That was the question for ME and all golf fans out there – do we need spectators on the course to make a golf telecast exciting?
The PGA TOUR season saw a restart at the Charles Schwab Challenge in Fort Worth, Texas the week of June 9th. It was the first TOUR event that had been played without spectators on the course in my lifetime – 50+ years. Even made-for-television events like the popular Skins Game, ACE Shootouts and Merrill Lynch Challenges had spectators. The question on everyone’s mind was, “how is it going to look and sound on television?”
Golf Channel (Thursday & Friday) and CBS (Saturday and Sunday) televised the tournament from Colonial Country Club, a tournament steeped in history, with a stellar field that included Rory, JT, Bryson and many others. Was the lack of roars, polite golf claps, and the occasional yet always obnoxious, “you da man!” going to take away from the television watching experience? How about the fact the 18th Tower, which usually features Jim Nantz and Nick Faldo, would actually be a one-man show as Faldo set up in the Golf Channel Studios in Orlando and Nantz was solo – how would they add their usual blend of banter, insights and commentary to the broadcast? It set up to be a real dud…but was it?

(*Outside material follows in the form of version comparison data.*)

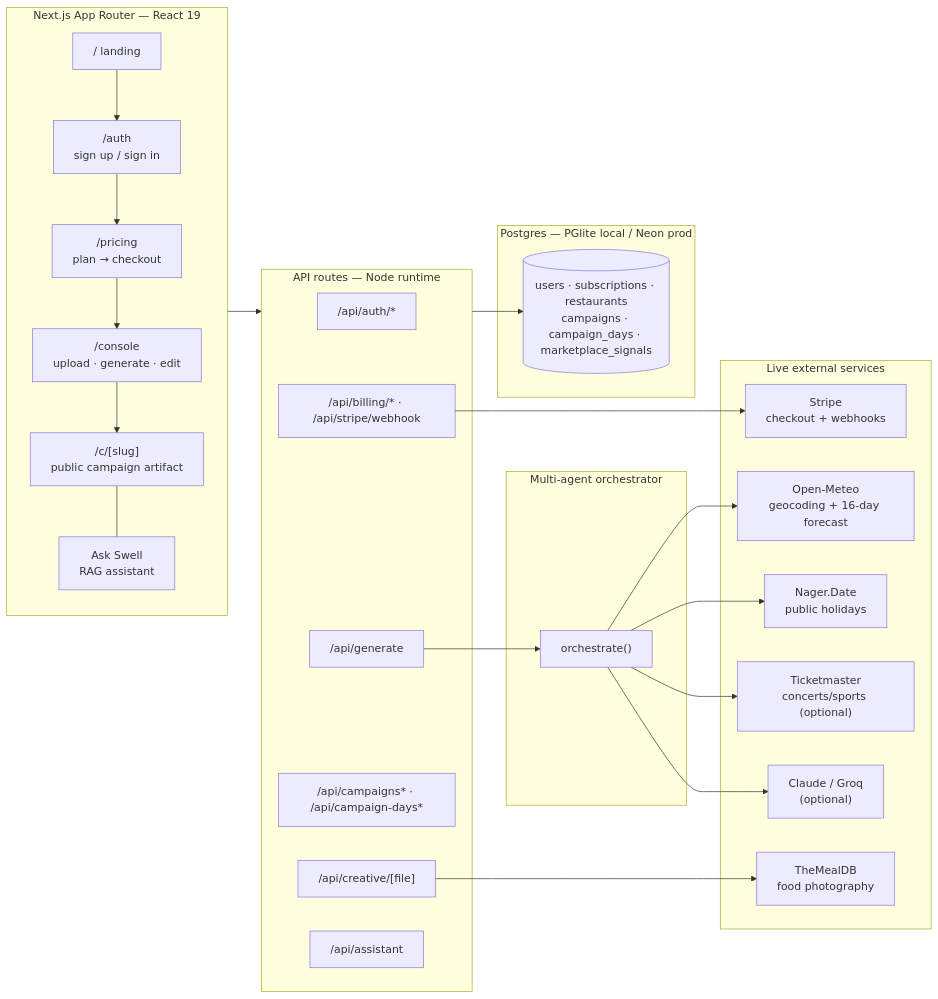
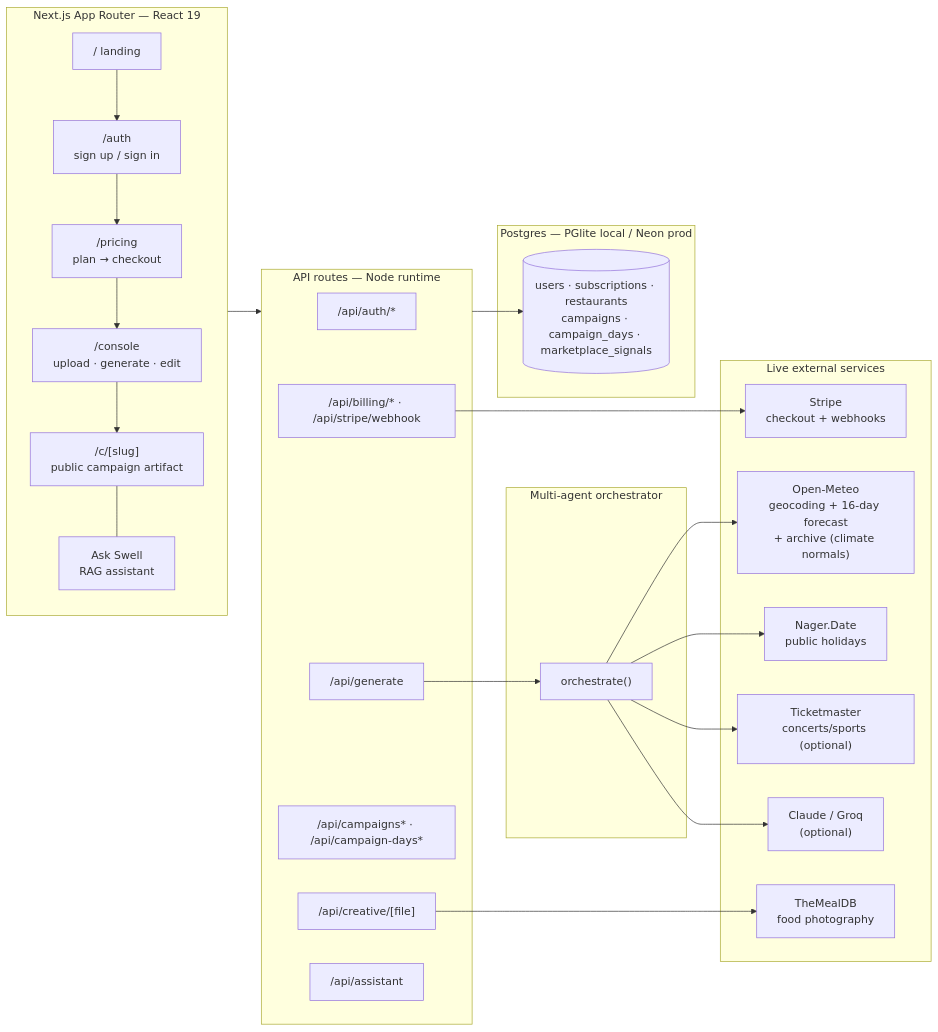
One commit to rohitdvv/swell changed the first of 4 diagrams in ARCHITECTURE.md. Above: the diagram before and after it, drawn with Mermaid. The commit also changed other lines of this file and 13 other files, not shown here.

````diff
--- a/ARCHITECTURE.md
+++ b/ARCHITECTURE.md
@@ -10,44 +10,44 @@
 ```mermaid
 flowchart LR
   subgraph Client [Next.js App Router — React 19]
     L["/ landing"] --> A["/auth<br/>sign up / sign in"]
     A --> P["/pricing<br/>plan → checkout"]
     P --> C["/console<br/>upload · generate · edit"]
     C --> ART["/c/[slug]<br/>public campaign artifact"]
     ART --- W["Ask Swell<br/>RAG assistant"]
   end
 
   subgraph API [API routes — Node runtime]
     AUTH["/api/auth/*"]
     BILL["/api/billing/* · /api/stripe/webhook"]
     GEN["/api/generate"]
     CRUD["/api/campaigns* · /api/campaign-days*"]
     CRE["/api/creative/[file]"]
     ASST["/api/assistant"]
   end
 
   subgraph Brain [Multi-agent orchestrator]
     O["orchestrate()"]
   end
 
   subgraph Data [Postgres — PGlite local / Neon prod]
     DB[(users · subscriptions · restaurants<br/>campaigns · campaign_days · marketplace_signals)]
   end
 
   subgraph External [Live external services]
-    OM["Open-Meteo<br/>geocoding + 16-day forecast"]
+    OM["Open-Meteo<br/>geocoding + 16-day forecast<br/>+ archive (climate normals)"]
     NG["Nager.Date<br/>public holidays"]
     TM["Ticketmaster<br/>concerts/sports (optional)"]
     MDB["TheMealDB<br/>food photography"]
     ST["Stripe<br/>checkout + webhooks"]
     LLM["Claude / Groq<br/>(optional)"]
   end
 
   Client --> API
   GEN --> O
   O --> OM & NG & TM
   O --> LLM
   CRE --> MDB
   BILL --> ST
   API --> DB
 ```
````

Right out of the gate the excitement of “live” PGA TOUR golf led me to forget there were no spectators on course, no corporate hospitality tents and no one yelling, “go in the hole!” as Rory teed off on a Par-5. There was live golf on television!! The relative silence was a bit odd and I certainly did miss the crowd reactions but it didn’t necessarily take away from the experience like I thought it would.
Nantz and Faldo, and the rest of the talent (some on site) worked very well together despite being a 1,000 + miles apart – that is the art of technology. What also helped the absence of the crowd roars was the fact that the golf was compelling from the first tee shot to Daniel Berger’s up and down on the first play-off hole to win the tournament. Sure, it would have been great for a huge gallery to acknowledge Berger’s win but in that moment I didn’t feel the lack of a crowd took away from the tournament watching experience. I, like so many countless others, was just happy to once again be watching live sports -especially golf – on television and getting back to some sense of normalcy.

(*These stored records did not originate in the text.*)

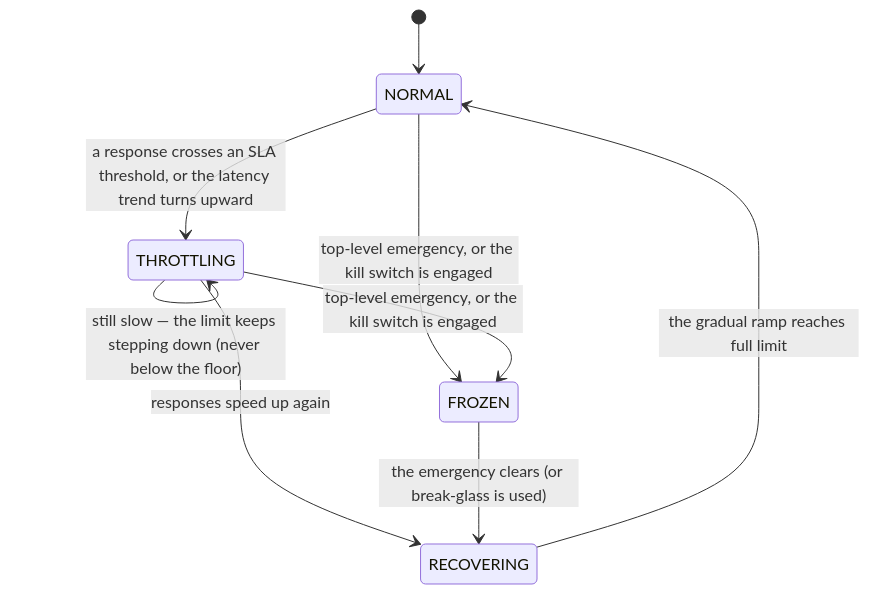
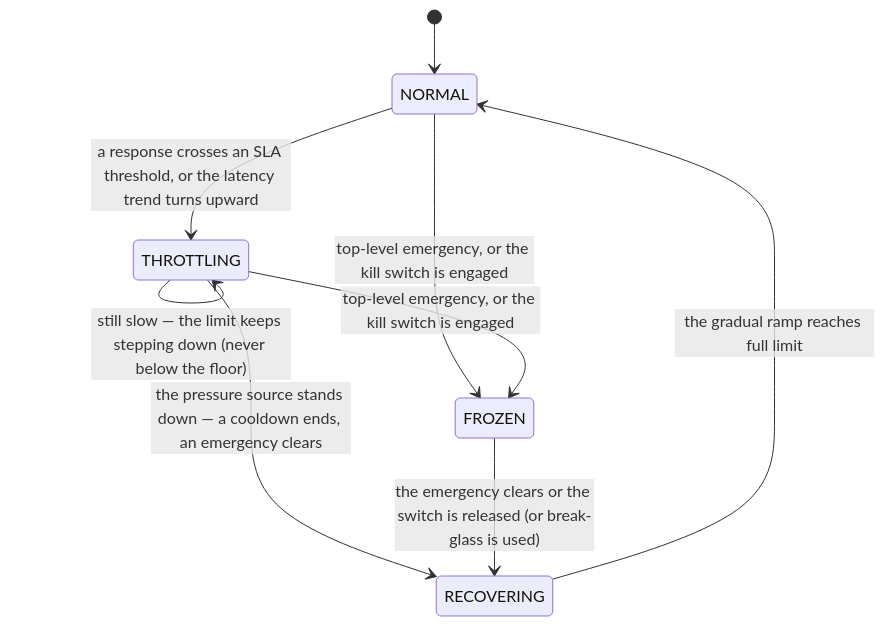
One commit to baldurhq/baldur changed the diagram in docs/concepts/pro/throttle.md. Above: the diagram before and after it, drawn with Mermaid. The commit also changed other lines of this file and 7 other files, not shown here.

````diff
--- a/docs/concepts/pro/throttle.md
+++ b/docs/concepts/pro/throttle.md
@@ -87,11 +91,11 @@
 ```mermaid
 stateDiagram-v2
     [*] --> NORMAL
     NORMAL --> THROTTLING: a response crosses an SLA threshold, or the latency trend turns upward
     THROTTLING --> THROTTLING: still slow — the limit keeps stepping down (never below the floor)
-    THROTTLING --> RECOVERING: responses speed up again
+    THROTTLING --> RECOVERING: the pressure source stands down — a cooldown ends, an emergency clears
     RECOVERING --> NORMAL: the gradual ramp reaches full limit
     NORMAL --> FROZEN: top-level emergency, or the kill switch is engaged
     THROTTLING --> FROZEN: top-level emergency, or the kill switch is engaged
-    FROZEN --> RECOVERING: the emergency clears (or break-glass is used)
+    FROZEN --> RECOVERING: the emergency clears or the switch is released (or break-glass is used)
 ```
````
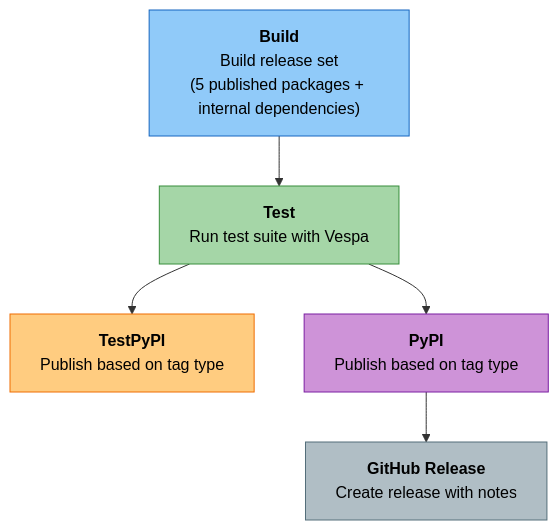
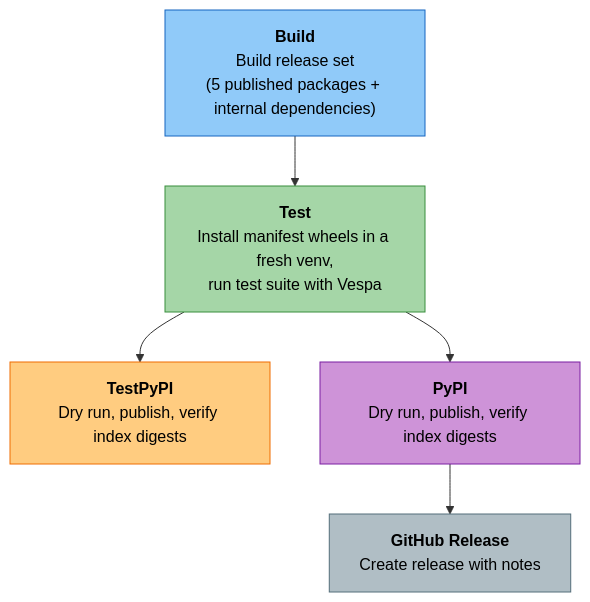
Before and after one commit to amit-jain/cogniverse: the second of 2 diagrams in docs/development/publishing-guide.md, drawn with Mermaid. The commit also changed 3 other files, not shown here.

First line of the commit message:
Verify the manifest set in the release workflow's test and publish jobs

````diff
--- a/docs/development/publishing-guide.md
+++ b/docs/development/publishing-guide.md
@@ -643,19 +643,19 @@
 ```mermaid
 flowchart TD
     A["<span style='color:#000'><b>Build</b><br/>Build release set<br/>(5 published packages + internal dependencies)</span>"]
-    B["<span style='color:#000'><b>Test</b><br/>Run test suite with Vespa</span>"]
-    C["<span style='color:#000'><b>TestPyPI</b><br/>Publish based on tag type</span>"]
-    D["<span style='color:#000'><b>PyPI</b><br/>Publish based on tag type</span>"]
+    B["<span style='color:#000'><b>Test</b><br/>Install manifest wheels in a fresh venv,<br/>run test suite with Vespa</span>"]
+    C["<span style='color:#000'><b>TestPyPI</b><br/>Dry run, publish, verify index digests</span>"]
+    D["<span style='color:#000'><b>PyPI</b><br/>Dry run, publish, verify index digests</span>"]
     E["<span style='color:#000'><b>GitHub Release</b><br/>Create release with notes</span>"]
 
     A --> B
     B --> C
     B --> D
     D --> E
 
     style A fill:#90caf9,stroke:#1565c0,color:#000
     style B fill:#a5d6a7,stroke:#388e3c,color:#000
     style C fill:#ffcc80,stroke:#ef6c00,color:#000
     style D fill:#ce93d8,stroke:#7b1fa2,color:#000
     style E fill:#b0bec5,stroke:#546e7a,color:#000
 ```
````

Will the lack of spectators be more noticeable as the season progresses? Perhaps, but for right now I am satisfied watching these great PGA TOUR players compete for championships each and every week.